Heather Haynes was 16 when she landed at a new school. “The principal was like, ‘Do you think you’ll fit in here?’ What kind of question is that to ask a girl whose home is under 8 feet of water, ‘Do you think you’ll fit in here?’ Hell the f--- no! I don’t want to fit in here.”
When the children of New Orleans were scattered across the country, they were treated more like problems than people.
Haynes’ anger is understandable. But interestingly, few of the people Buckles interviewed expressed much visible emotion. That strange dynamic is not a coincidence.
“Yes, there is a lack of tears,” Buckles said. “I think that comes from numbness. It's not that we don't feel; it's that we felt so much that we are immune to it.”
At the same time, it’s clear that nobody ever explicitly gave them permission to cry. Miesha Williams, who was 12 during Katrina, is one of only two people we see shedding tears. And she apologizes. “I didn’t want to cry,” she says. “Sorry.”
“Have you ever talked about this before?” Buckles asks.
“No. I haven’t.”
“Why, you think?”
“I don’t know. Nobody ever asked me.”
Watching the film in 2022, after years of deadly natural disasters and a deadly and destabilizing coronavirus pandemic, it’s hard not to think about the current generation of American children. Who is tending to their emotional needs? Will they, too, grow up without anyone asking about their experiences and feelings?
New Orleanians know who the villains in the Hurricane Katrina story are: The U.S. Army Corps of Engineers, which built shoddy levees and floodwalls it later acknowledged was “a system in name only;” former President George W. Bush and his FEMA Director Michael Brown, who dithered and dallied when the city needed rescue; a New Orleans Police Department that killed, maimed and framed innocent people and even attempted to cover up one killing by burning the body; racist know-nothings who maligned Black New Orleanians as ignorant, overly dependent and savage.
But Buckles couldn’t identify a villain for the collective disregard of Katrina’s babies. “Who do we blame? When I say, ‘Nobody asked me,’ who am I talking about?” he said. “Am I talking about my parents? Am I talking about the local or national government? I still don't know who to blame.”

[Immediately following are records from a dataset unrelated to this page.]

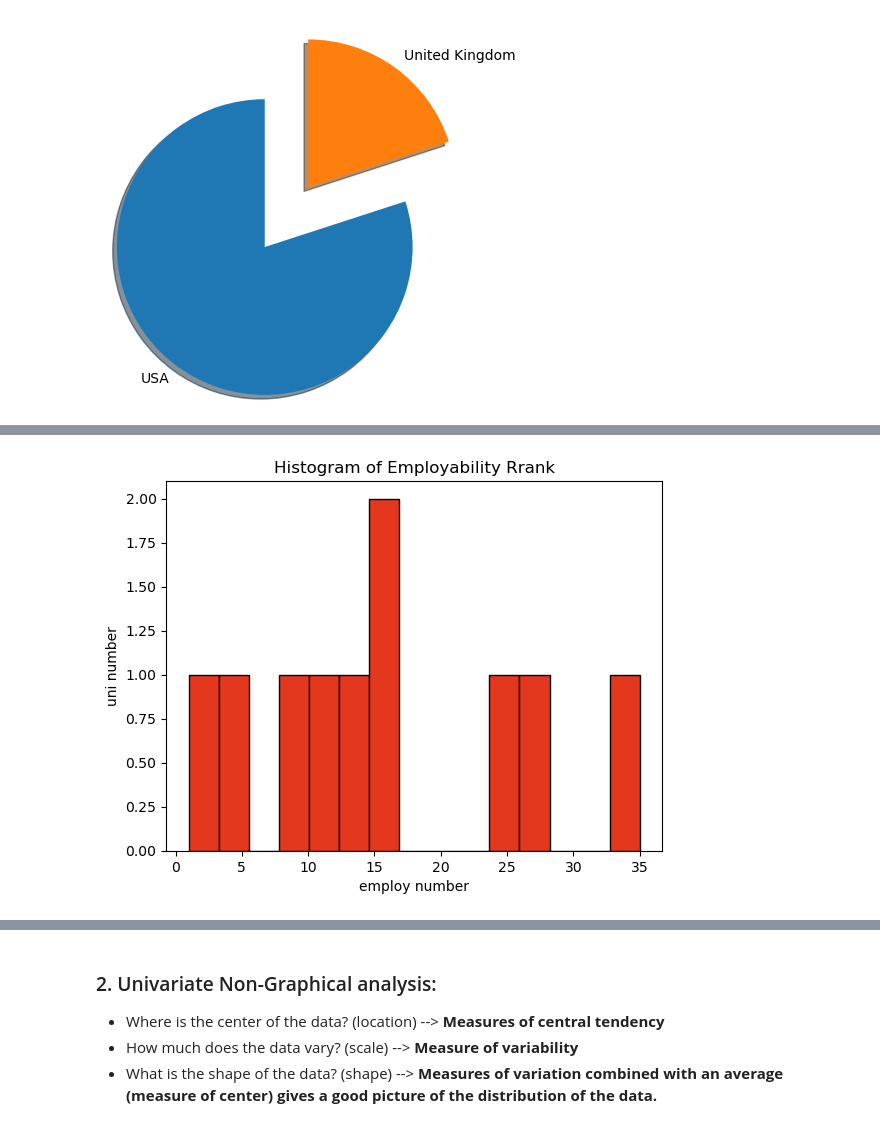
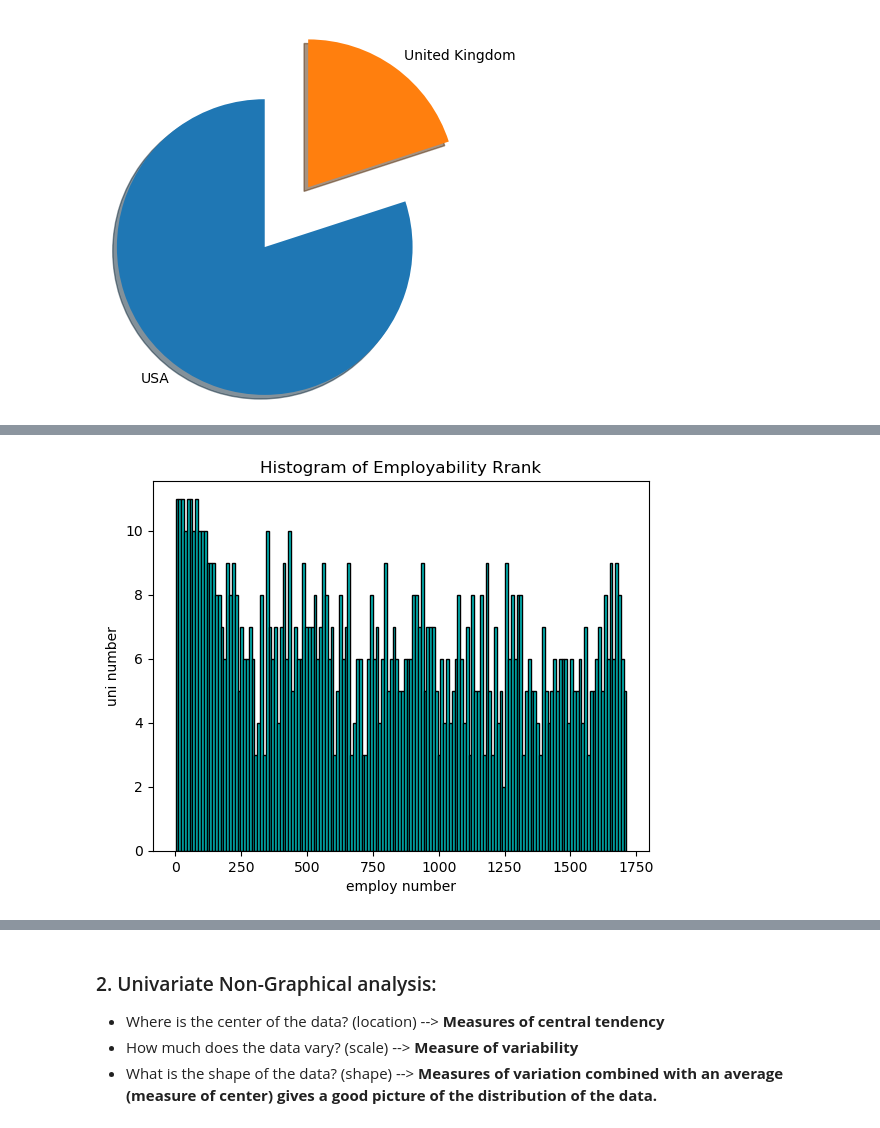
Before and after one commit to Tuwaiq-DS-ML-bootcamp-V-7/Usecase-3-Project-2, a Jupyter notebook: EDA explain template 3.ipynb, the cells around one changed output, grey strips where cells are left out. Drawn from its saved outputs; the diff is of its cells as text; code cells hidden in the pictures.

```diff
--- a/EDA explain template 3.ipynb
+++ b/EDA explain template 3.ipynb
@@ -311,12 +297,9 @@ memory usage: 140.8+ KB
 # %%
 df['World Rank'] = df['World Rank'].map(lambda x: int(x.split('T')[0]))
+# %%
+df['University Names'] = df['University Names'].map(lambda x : x.split("\n")[0] if "\n" in x else x)
 # %%
-df['Educational Rank'] = df['Educational Rank'].map(lambda x : 0 if x == '-' else x)
-df['Employability Rank'] = df['Employability Rank'].map(lambda x : 0 if x == '-' else x)
-df['Faculty Rank'] = df['Faculty Rank'].map(lambda x : 0 if x == '-' else x)
-df['Research Rank'] = df['Research Rank'].map(lambda x : 0 if x == '-' else x)
+df['Educational Rank'] = df['Educational Rank'].map(lambda x : int(0) if x == '-' else int(x))
+df['Employability Rank'] = df['Employability Rank'].map(lambda x: int('0') if x == '-' else int(x))
+df['Faculty Rank'] = df['Faculty Rank'].map(lambda x : int('0')if x == '-' else int(x))
+df['Research Rank'] = df['Research Rank'].map(lambda x : int('0')if x == '-' else int(x))
-# %%
-df['Educational Rank'] = df['Educational Rank'].astype(int)
-df['Employability Rank'] = df['Employability Rank'].astype(int)
-df['Faculty Rank'] = df['Faculty Rank'].astype(int)
-df['Research Rank'] = df['Research Rank'].astype(int)
@@ -430,3 +412,5 @@ Name: count, dtype: int64
+# %%
+Emplo = df[df['Employability Rank'] > 0]
 # %%
 plt.bar(counts_Location.index,
         counts_Location.values,
@@ -485,11 +434,11 @@ Name: Employability Rank, Length: 2000, dtype: int32>
 # %%
-plt.hist(df['Employability Rank'].head(10),
-         facecolor = '#E3371E', edgecolor = 'black',
-         bins = 15
+plt.hist(Emplo["Employability Rank"],
+         facecolor = 'c', edgecolor = 'black',
+         bins = 160
         ) #bins = 6 means 6 bars
 plt.xlabel('employ number')
 plt.ylabel('uni number')
 plt.title(f'Histogram of Employability Rrank')
 plt.show()
 # %% [output]
-[figure, old version]
+[figure, new version]
```
Also changed, not shown: parts of 22 cells of this notebook.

But ultimately, that unanswered question doesn’t matter — nor does it blunt the power of this film. What matters is that he gives young, Black adults, who were disastrously, and at times callously, failed on a societal and institutional level, a platform to speak authoritatively about their own lives. That shouldn’t be as rare as it is.